Hello from Alex Gardner, Program Director
Hi everyone. I’ve been able to meet some of you already at the Rubin Museum of Art, and hope to catch up with the rest of the group before we get on our very long flight to India. I am so very eager to join you all in India. I’ve been lucky enough to work for Brad in the past, and from that I know that this trip will be an exciting and intense time. I’m on track to finish my dissertation before we leave. I’m writing on religious geography, revelation, and regional identity formation in nineteenth century Khams (eastern Tibet).
I started traveling in Asia after graduating college. I knew I wanted to visit Buddhist pilgrimage sites, and I knew the names of some of them, but not much more. I got off my one-way flight to Delhi in the evening, the sky was purple and full of bats, and the air smelled like mangos and dirt. I knew nothing except that I wanted to go first to Bodh Gaya, where the Buddha attained enlightenment under the Bo tree, so my first day I went to the train station with my bag and stood amid crowds like I’d never seen before.
Eventually I found a small ticketing agency, they literally pulled me in, put my bag in a corner, took my passport, and for the next several hours I was chauffeured around Delhi on an unasked-for sightseeing trip. I had no idea why it was happening, but I had been told when I returned I would have a train ticket waiting. This was true, and that evening I was on a train to, I thought, Bodh Gaya. Well, there is no such train. I was on a train to Patna, which I had never heard of. I decided that the train must pass through Bodh Gaya, and on the second day asked a fellow passenger to tell me when we reached it. Either as a joke or because he didn’t understand, at one of the dusty little towns the train stopped in the man told me I should get off, which I did. I never learned the name of the town, since no one there spoke English, but eventually a small group of people put on a bus to Gaya, a fairly large city, and a day later I hopped a smaller bus to Bodh Gaya.
It wasn’t until several months later, on my way to Nepal, that I heard of “The Lonely Planet” guidebooks. I admit to using one a few years later, in South India, when I was taking a weekend trip to the ocean from where I was staying with Tibetan refugees outside of Mysore, but otherwise I’ve stuck to the hapless fool style of travel that I unwittingly fell into back in 1993. I’ve been all over India, Tibet and parts of China that way, hopping a bus to a place I’d heard was interesting, with a local map in my bag and a vague idea of what I might see. I’ve discovered that the best way to see Tibet was on foot or by horse, and I like to follow pilgrimage and trade routes over mountain passes. My research interests either stem from or facilitate this, not sure which. I recently was in Tibet for a year staying with families or monks and tracing routes between religious sites in the mountains – caves, or lakes, or hermitages. There’s nothing like knowing that I’m walking the same path that was used by a great lama whose biography I’d been reading, and entering a cave where he performed rituals, meditated, and received revelations and visions.
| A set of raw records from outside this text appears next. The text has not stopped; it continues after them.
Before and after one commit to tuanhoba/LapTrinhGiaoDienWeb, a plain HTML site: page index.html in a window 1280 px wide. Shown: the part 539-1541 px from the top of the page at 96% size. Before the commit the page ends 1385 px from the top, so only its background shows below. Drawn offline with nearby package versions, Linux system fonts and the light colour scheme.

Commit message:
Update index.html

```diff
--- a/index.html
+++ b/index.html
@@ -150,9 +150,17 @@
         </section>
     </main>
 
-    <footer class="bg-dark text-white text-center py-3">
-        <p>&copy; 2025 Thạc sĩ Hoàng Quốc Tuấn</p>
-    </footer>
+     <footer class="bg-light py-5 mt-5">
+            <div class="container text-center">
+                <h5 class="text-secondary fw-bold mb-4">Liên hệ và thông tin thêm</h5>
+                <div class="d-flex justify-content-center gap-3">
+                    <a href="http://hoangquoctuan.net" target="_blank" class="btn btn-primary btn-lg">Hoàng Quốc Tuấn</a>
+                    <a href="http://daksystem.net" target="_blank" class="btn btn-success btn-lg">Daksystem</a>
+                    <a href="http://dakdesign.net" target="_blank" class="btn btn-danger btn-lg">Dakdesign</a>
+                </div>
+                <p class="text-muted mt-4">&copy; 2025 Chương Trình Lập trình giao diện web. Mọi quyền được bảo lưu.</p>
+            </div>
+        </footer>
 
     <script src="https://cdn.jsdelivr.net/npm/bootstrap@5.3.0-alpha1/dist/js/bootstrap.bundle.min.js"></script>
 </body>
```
Which isn’t to say we won’t know where we’re going this summer, and that there aren’t excellent guidebooks available. I just don’t recommend relying on them. I know I can depend on Brad and Kelsang to organize a seamless and smooth trip that is at the same time exhilarating, and I know you all can rely on David and me to accompany you and help you soak yourself in the Himalayan cultures we’re visiting. Traveling in Asia is getting easier, but it’s still nothing like here. Bus rides last forever, delays are a fact of life, people who make appointments often don’t show, and there is dirt in everything. We’re going in style, but we’re going to India, and it’s important to remember that travel isn’t just about being in a new place, but getting there, and that so much of what is important happens on the road. I learned to love Hindi pop on overnight busses, and I learned how to eat a papaya while stranded in a small town when the bus broke down. No time is wasted, and I encourage you not to bring you iPods so you don’t miss the sounds of the trip.
Please email me with any questions you have for me. David and I will be recommending further reading over the next 6 weeks, and I hope to get more face time with all of you.